A team of scientists from the Botanical Survey of India (BSI) have discovered a new gin berry species from the Kanyakumari Wildlife Sanctuary in Tamil Nadu.
Botanical Survey of India (BSI)
- The East India Company (EIC) established the Botanical Survey of India (BSI) in 1890, during the pre-independence era. Kolkata, West Bengal, is the location.
- The Ministry of Environment, Forestry, and Climate Change is its parent institution.
- It conducts surveys, research, and conservation of India’s plant riches.
- It gathers and manages gene banks of threatened and endangered plant species.
- India has diverse biodiversity that is presently threatened by manmade influences.
- To avoid the extinction of unique biodiversity, immediate conservation actions are required.
- Exploration, inventorying and documentation of phytodiversity in general and protected areas, hotspots and fragile ecosystems in particular.
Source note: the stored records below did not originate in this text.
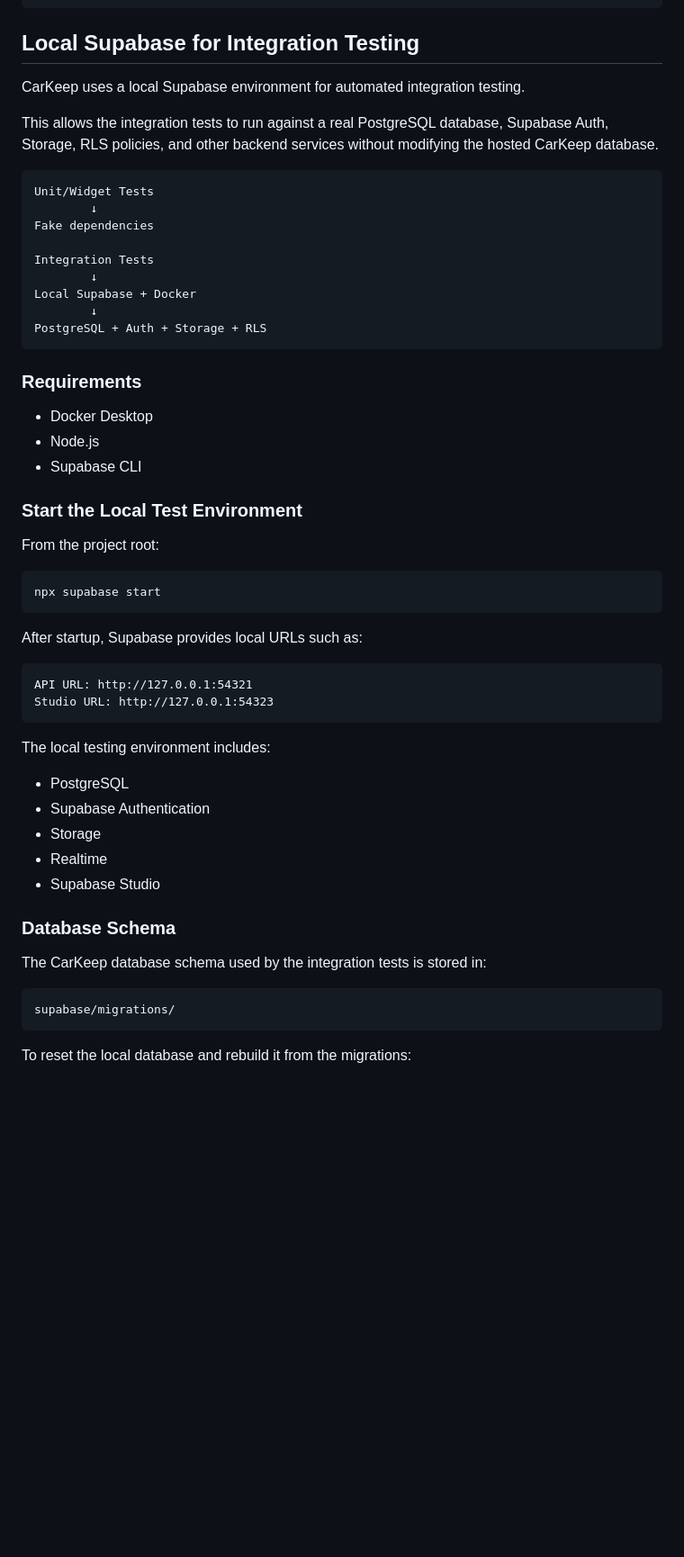
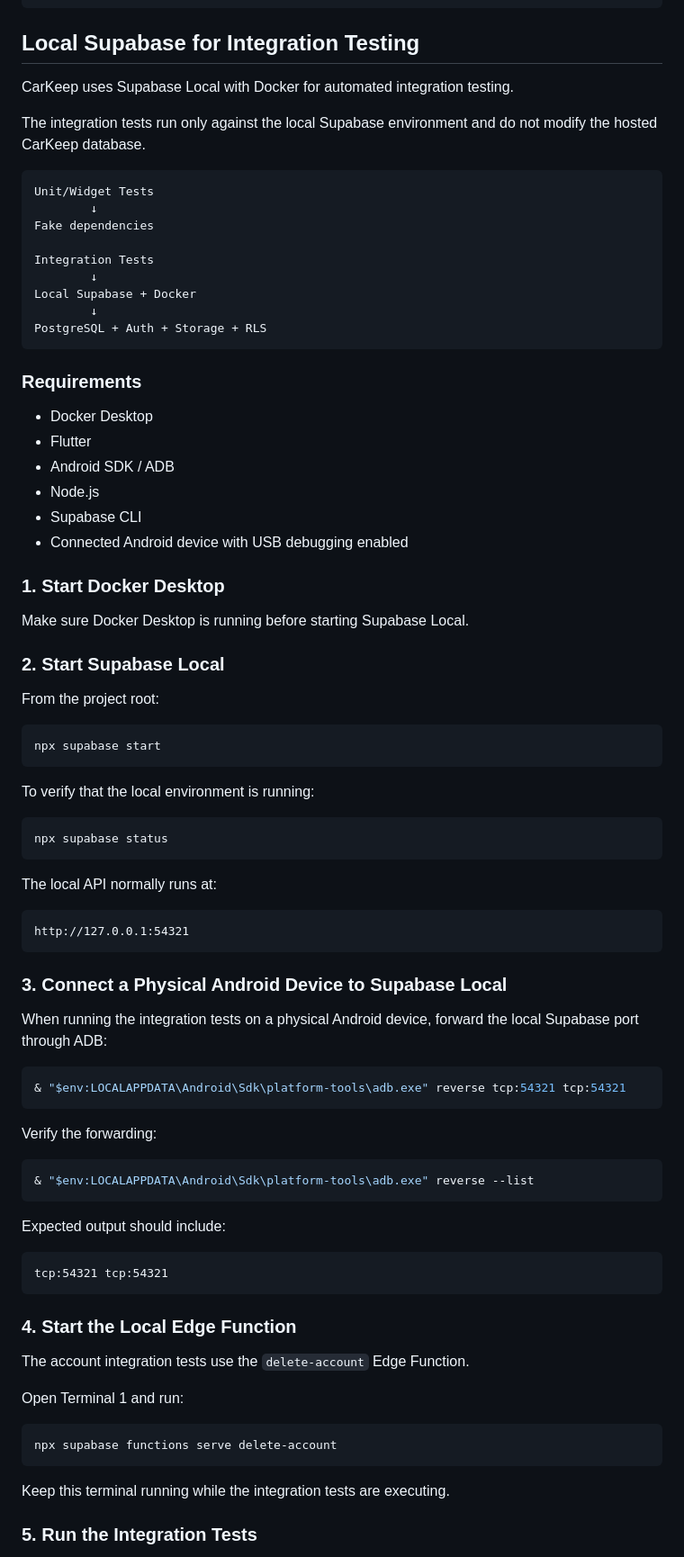
Before and after one commit to Shahar132/CarKeep, a Markdown page: README.md, the part around one of its changes. Shown at 90% size. GitHub-like rendering; blank space fills up the shorter version.

````diff
--- a/README.md
+++ b/README.md
@@ -169,9 +169,9 @@ flutter run
 
 ## Local Supabase for Integration Testing
 
-CarKeep uses a local Supabase environment for automated integration testing.
+CarKeep uses Supabase Local with Docker for automated integration testing.
 
-This allows the integration tests to run against a real PostgreSQL database, Supabase Auth, Storage, RLS policies, and other backend services without modifying the hosted CarKeep database.
+The integration tests run only against the local Supabase environment and do not modify the hosted CarKeep database.
 
 ```text
 Unit/Widget Tests
@@ -188,10 +188,17 @@ PostgreSQL + Auth + Storage + RLS
 ### Requirements
 
 - Docker Desktop
+- Flutter
+- Android SDK / ADB
 - Node.js
 - Supabase CLI
+- Connected Android device with USB debugging enabled
 
-### Start the Local Test Environment
+### 1. Start Docker Desktop
+
+Make sure Docker Desktop is running before starting Supabase Local.
+
+### 2. Start Supabase Local
 
 From the project root:
 
@@ -199,27 +206,49 @@ From the project root:
 npx supabase start
 ```
 
-After startup, Supabase provides local URLs such as:
+To verify that the local environment is running:
+
+```bash
+npx supabase status
+```
+
+The local API normally runs at:
 
 ```text
-API URL: http://127.0.0.1:54321
-Studio URL: http://127.0.0.1:54323
+http://127.0.0.1:54321
 ```
 
-The local testing environment includes:
+### 3. Connect a Physical Android Device to Supabase Local
 
-- PostgreSQL
-- Supabase Authentication
-- Storage
-- Realtime
-- Supabase Studio
+When running the integration tests on a physical Android device, forward the local Supabase port through ADB:
 
-### Database Schema
+```bash
+& "$env:LOCALAPPDATA\Android\Sdk\platform-tools\adb.exe" reverse tcp:54321 tcp:54321
+```
 
-The CarKeep database schema used by the integration tests is stored in:
+Verify the forwarding:
+
+```bash
+& "$env:LOCALAPPDATA\Android\Sdk\platform-tools\adb.exe" reverse --list
+```
+
+Expected output should include:
 
 ```text
-supabase/migrations/
+tcp:54321 tcp:54321
 ```
 
-To reset the local database and rebuild it from the migrations:
+### 4. Start the Local Edge Function
+
+The account integration tests use the `delete-account` Edge Function.
+
+Open Terminal 1 and run:
+
+```bash
+npx supabase functions serve delete-account
+```
+
+Keep this terminal running while the integration tests are executing.
+
+### 5. Run the Integration Tests
+
````
Also changed, not shown: other parts of README.md (+62 -20 lines).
- Publication of National, State and District Floras.
- Identification of threatened and red list species and species rich areas needing conservation.
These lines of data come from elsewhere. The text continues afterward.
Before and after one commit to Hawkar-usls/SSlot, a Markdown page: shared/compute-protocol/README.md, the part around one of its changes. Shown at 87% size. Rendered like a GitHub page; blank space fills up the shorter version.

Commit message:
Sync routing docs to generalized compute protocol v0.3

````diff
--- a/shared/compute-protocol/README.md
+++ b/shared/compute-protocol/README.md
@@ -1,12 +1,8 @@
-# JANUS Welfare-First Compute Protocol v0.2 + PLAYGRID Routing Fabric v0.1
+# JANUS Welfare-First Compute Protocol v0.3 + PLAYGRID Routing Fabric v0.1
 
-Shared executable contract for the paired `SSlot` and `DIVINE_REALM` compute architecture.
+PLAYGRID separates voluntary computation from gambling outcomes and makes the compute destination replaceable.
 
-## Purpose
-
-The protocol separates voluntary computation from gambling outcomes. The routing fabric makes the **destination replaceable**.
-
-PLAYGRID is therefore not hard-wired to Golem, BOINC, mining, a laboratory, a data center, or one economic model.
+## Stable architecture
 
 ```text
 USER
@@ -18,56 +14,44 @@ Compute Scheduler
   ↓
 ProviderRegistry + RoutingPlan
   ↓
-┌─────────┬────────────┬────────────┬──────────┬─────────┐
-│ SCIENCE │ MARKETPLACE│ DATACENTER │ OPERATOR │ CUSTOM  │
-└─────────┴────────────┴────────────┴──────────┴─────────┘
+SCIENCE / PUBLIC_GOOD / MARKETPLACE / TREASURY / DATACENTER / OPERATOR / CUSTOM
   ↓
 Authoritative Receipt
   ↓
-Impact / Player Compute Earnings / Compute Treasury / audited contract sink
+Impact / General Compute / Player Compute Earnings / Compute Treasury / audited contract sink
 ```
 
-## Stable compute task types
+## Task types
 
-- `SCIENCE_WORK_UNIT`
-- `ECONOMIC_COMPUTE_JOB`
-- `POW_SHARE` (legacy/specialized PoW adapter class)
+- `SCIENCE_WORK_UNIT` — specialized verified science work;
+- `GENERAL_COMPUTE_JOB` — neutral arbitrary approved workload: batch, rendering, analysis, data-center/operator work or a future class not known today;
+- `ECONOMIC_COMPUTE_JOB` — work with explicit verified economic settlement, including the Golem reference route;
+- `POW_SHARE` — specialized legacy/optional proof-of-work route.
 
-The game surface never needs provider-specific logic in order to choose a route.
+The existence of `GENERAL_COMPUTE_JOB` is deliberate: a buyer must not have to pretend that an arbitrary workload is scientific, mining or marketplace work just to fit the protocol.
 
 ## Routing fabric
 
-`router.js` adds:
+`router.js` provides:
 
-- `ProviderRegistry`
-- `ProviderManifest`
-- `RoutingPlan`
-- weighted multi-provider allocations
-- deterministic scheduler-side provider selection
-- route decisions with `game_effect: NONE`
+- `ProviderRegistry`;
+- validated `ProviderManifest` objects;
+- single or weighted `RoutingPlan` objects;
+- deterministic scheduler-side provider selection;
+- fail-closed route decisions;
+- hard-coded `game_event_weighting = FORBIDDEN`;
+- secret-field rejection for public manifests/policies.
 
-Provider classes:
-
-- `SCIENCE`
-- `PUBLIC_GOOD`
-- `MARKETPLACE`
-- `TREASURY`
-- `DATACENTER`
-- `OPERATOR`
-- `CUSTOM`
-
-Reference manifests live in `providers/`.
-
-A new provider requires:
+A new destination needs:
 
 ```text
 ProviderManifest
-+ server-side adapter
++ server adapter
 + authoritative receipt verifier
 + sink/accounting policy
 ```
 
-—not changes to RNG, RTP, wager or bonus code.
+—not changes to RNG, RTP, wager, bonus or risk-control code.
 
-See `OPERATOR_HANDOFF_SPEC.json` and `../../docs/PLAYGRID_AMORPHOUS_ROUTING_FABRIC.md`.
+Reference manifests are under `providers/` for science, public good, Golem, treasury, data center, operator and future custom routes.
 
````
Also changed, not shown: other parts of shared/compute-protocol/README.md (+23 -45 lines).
- Ex-situ conservation of critically threatened species in botanical gardens.
- Survey and documentation of traditional knowledge (ethno-botany) associated with plants.
- Develop National database of Indian plants, including herbarium and live specimens, botanical paintings and illustrations, etc.
Botanical Survey of India- Key Initiatives
- BSI has Floristic surveys of many of the Indian state and Union territories.
- Floristic survey of 68 protected areas, 26 sacred groves, 01 Ramsar site, 12 fragile ecosystems and 23 Tiger Reserves have been completed.
- Towards fulfilling the Global Strategy for Plant Conservation target on ex-situ conservation, the department has 12 botanical gardens spread in different biogeographical zones of the country.
- BSI has also developed a digital platform ‘Indian Plant Diversity Information System (IPDIS)’.
- Glycosmis albicarpa is a Rutaceae plant that belongs to the Orange family.
- It has short and broad leaves as well as huge white fruits.
- It’s a little evergreen tree that’s only found in the southern Western Ghats.
- Indigenous people and tribals use this species for medicinal purposes.
- The species, an evergreen small tree, was found as undergrowth in Tirunelveli semi-evergreen forests at the Panagudi forest section of the wildlife sanctuary as a single population that covers an area of approximately 2 sq.km.
- It’s also a popular edible fruit with a distinct ‘gin aroma.’
- This species’ plants also provide a haven for butterflies and other species’ larvae.
- Threats: Habitat modification causes a major threat to the survival of this species.
- Significance of this discovery: This discovery not only re-emphasises the uniqueness and endemism in Western Ghats’ flora, but also adds to the growing inventory of the region’s flora.
What are the Key Points Related to Kanyakumari Wildlife Sanctuary?
- Kanyakumari Wildlife Sanctuary is a 402.4 km2 protected area in Kanyakumari district, Tamil Nadu.
- The virgin forests of Kanyakumari District were transferred from Kerala to Tamil Nadu on the 1st November 1956 as a result of the state reorganisation.
- Kanyakumari Forest Division came into existence from 1st April 1977.
- Kanyakumari Wildlife sanctuary with adjacent areas of Kalakkad Mundanthurai Tiger Reserve and Neyyar Wildlife Sanctuary of Kerala State constitutes the southernmost tip of Western Ghats.
- It is a tiger habitat. There are seven rivers that originate in this forest.
- The natural vegetation of this region represents biomes ranging from southern thorn forests, dry deciduous, moist deciduous, semi evergreen forests to ever green hill sholas with grassy downs.
- The Shola forests of South India derive their name from the Tamil word solai, which means a ‘tropical rainforest’.
- The Sholas are found in the upper reaches of the Nilgiris, Anamalais, Palni hills, Kalakadu, Mundanthurai and Kanyakumari in the states of Tamil Nadu and Kerala.
- The tract is exceedingly rich in wildlife harbouring a variety of animals such as Indian bison, elephants, rock pythons, lion tailed macaques etc. The avifauna, the reptilian and amphibian fauna of this region are also rich and diverse.
- This tip of the Indian peninsula is a unique geographic point surrounded by all three of the sub-continent’s vast oceans – the Bay of Bengal, Indian Ocean and the Arabian Sea.
Source: The Hindu